What is 5G and how it Works?
Thursday 27 April 2017

What is 5G and how it Works?

As we all know, 5G means fifth generation and it refers to the next and newest mobile wireless standard based on the IEEE 802.11ac standard of broadband technology. Even though 5G is not expected until 2020, too many companies are investing now to prepare themselves for new mobile wireless standard. The interesting part is a formal standard for 5G is yet to be set.

As 5G is still in development, it is not yet open for use by anyone. However, lots of companies have started creating 5G products and field testing them. 5G will be significantly faster than 4G, allowing for higher productivity across all capable devices with a theoretical download speed of 10,000 Mbps. Plus, with greater bandwidth comes faster download speeds and the ability to run more complex mobile internet apps.

A reliable, wireless internet connection can depend on the number of devices connected to one channel. With the addition of 5G to the wireless spectrum, this could put us at risk of overcrowding the frequency range.
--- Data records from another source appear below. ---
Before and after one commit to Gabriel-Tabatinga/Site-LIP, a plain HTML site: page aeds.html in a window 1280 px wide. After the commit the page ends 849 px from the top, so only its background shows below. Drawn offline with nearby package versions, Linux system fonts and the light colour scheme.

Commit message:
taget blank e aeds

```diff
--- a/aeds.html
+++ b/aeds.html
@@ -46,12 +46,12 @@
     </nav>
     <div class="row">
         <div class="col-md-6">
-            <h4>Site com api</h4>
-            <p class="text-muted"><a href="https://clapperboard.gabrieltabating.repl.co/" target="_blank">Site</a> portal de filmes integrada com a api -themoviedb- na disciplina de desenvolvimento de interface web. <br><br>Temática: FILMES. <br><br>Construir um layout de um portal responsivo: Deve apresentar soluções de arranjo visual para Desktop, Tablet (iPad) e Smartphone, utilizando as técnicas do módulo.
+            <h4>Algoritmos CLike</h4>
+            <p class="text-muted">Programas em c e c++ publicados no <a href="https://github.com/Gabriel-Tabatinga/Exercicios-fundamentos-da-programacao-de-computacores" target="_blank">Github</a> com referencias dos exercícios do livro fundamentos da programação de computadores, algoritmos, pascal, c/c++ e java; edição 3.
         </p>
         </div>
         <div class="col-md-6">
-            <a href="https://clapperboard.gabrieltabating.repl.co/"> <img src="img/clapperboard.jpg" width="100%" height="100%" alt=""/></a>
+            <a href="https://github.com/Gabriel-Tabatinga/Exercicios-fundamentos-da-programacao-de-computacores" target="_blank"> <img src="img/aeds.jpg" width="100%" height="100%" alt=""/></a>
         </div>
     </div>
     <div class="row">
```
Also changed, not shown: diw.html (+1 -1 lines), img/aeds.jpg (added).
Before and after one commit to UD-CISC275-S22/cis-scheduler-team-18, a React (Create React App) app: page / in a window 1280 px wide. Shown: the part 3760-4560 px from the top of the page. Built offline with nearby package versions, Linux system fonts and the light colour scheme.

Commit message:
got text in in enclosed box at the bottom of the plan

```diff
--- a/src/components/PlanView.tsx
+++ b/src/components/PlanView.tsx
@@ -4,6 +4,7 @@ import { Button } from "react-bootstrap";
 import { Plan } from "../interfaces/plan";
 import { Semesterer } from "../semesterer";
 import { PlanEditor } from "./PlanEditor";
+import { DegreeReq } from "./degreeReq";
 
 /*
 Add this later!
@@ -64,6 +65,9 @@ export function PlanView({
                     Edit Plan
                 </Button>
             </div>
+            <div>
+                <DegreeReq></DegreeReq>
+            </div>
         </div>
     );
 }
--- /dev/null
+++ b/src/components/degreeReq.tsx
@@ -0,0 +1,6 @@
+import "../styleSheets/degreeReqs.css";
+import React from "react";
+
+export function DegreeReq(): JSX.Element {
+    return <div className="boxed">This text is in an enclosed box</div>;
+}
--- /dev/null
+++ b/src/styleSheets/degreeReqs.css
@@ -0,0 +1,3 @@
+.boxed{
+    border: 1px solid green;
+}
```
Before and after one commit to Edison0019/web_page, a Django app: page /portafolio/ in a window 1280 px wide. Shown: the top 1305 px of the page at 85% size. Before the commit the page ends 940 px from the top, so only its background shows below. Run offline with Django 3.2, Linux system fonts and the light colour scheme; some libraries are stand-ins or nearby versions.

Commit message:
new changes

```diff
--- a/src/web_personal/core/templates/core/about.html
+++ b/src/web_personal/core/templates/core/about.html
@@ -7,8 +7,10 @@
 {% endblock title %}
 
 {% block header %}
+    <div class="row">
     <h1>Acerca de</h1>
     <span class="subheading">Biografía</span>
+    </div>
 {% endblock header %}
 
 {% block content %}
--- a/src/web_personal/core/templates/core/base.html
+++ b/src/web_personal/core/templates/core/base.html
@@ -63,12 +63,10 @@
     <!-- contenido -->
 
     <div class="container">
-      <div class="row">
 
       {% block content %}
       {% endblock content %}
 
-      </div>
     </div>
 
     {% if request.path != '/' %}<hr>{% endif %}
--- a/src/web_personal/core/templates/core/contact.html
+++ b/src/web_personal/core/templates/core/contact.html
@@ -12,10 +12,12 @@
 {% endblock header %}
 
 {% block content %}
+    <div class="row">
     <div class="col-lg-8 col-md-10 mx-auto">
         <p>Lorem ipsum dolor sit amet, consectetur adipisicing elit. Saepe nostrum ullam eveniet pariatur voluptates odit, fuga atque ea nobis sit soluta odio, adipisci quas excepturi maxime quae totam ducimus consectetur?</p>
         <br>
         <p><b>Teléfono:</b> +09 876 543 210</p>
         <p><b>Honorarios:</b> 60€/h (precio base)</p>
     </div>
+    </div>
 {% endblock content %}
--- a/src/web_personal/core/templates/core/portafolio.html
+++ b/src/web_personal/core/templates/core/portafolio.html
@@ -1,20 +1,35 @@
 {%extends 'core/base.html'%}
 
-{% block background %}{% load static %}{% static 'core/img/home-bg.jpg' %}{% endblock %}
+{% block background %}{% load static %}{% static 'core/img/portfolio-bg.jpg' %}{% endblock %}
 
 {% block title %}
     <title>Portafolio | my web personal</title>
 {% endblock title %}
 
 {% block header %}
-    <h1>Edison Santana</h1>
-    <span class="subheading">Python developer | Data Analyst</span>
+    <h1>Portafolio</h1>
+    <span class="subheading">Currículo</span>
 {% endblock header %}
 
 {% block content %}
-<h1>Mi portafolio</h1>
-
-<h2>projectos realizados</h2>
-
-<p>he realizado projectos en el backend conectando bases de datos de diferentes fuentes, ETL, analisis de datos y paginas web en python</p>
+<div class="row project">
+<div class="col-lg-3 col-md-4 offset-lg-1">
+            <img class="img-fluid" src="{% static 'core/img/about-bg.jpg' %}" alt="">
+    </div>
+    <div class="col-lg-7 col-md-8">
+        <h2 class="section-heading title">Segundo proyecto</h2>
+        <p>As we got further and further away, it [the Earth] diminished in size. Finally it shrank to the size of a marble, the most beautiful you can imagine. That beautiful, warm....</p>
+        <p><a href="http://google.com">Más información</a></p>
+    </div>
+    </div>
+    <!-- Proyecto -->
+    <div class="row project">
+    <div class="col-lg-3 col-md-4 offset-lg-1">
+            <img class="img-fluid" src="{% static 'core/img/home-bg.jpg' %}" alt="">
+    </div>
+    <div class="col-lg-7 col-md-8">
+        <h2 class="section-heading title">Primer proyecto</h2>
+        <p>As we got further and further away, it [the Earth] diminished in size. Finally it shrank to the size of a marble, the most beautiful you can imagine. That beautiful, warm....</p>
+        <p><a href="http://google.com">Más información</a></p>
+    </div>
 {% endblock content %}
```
However, 5G will cost more to implement and while the newest mobile phones will probably have it integrated, other handsets could be deemed out of date.

Previous generations like 3G were a breakthrough in communications. 3G receives a signal from the nearest phone tower and is used for phone calls, messaging and data. 4G works the same as 3G but with a faster internet connection and a lower latency (the time between cause and effect). 4G claims to be around five times faster than existing 3G services and theoretically it can provide download speeds of up to 100Mbps.

"Current 4G mobile standards have the potential to provide 100s of Mbps. 5G offers to take that into multi-gigabits per second, giving rise to the ‘Gigabit Smartphone’ and hopefully a slew of innovative services and applications that truly need the type of connectivity that only 5G can offer," says Paul Gainham, senior director, SP Marketing EMEA at Juniper Networks.

Notable advancements in 5G technologies have come from Nokia, Qualcomm, Samsung, Ericsson and BT, with growing numbers of companies forming 5G partnerships and pledging money to continue to research into 5G and its application.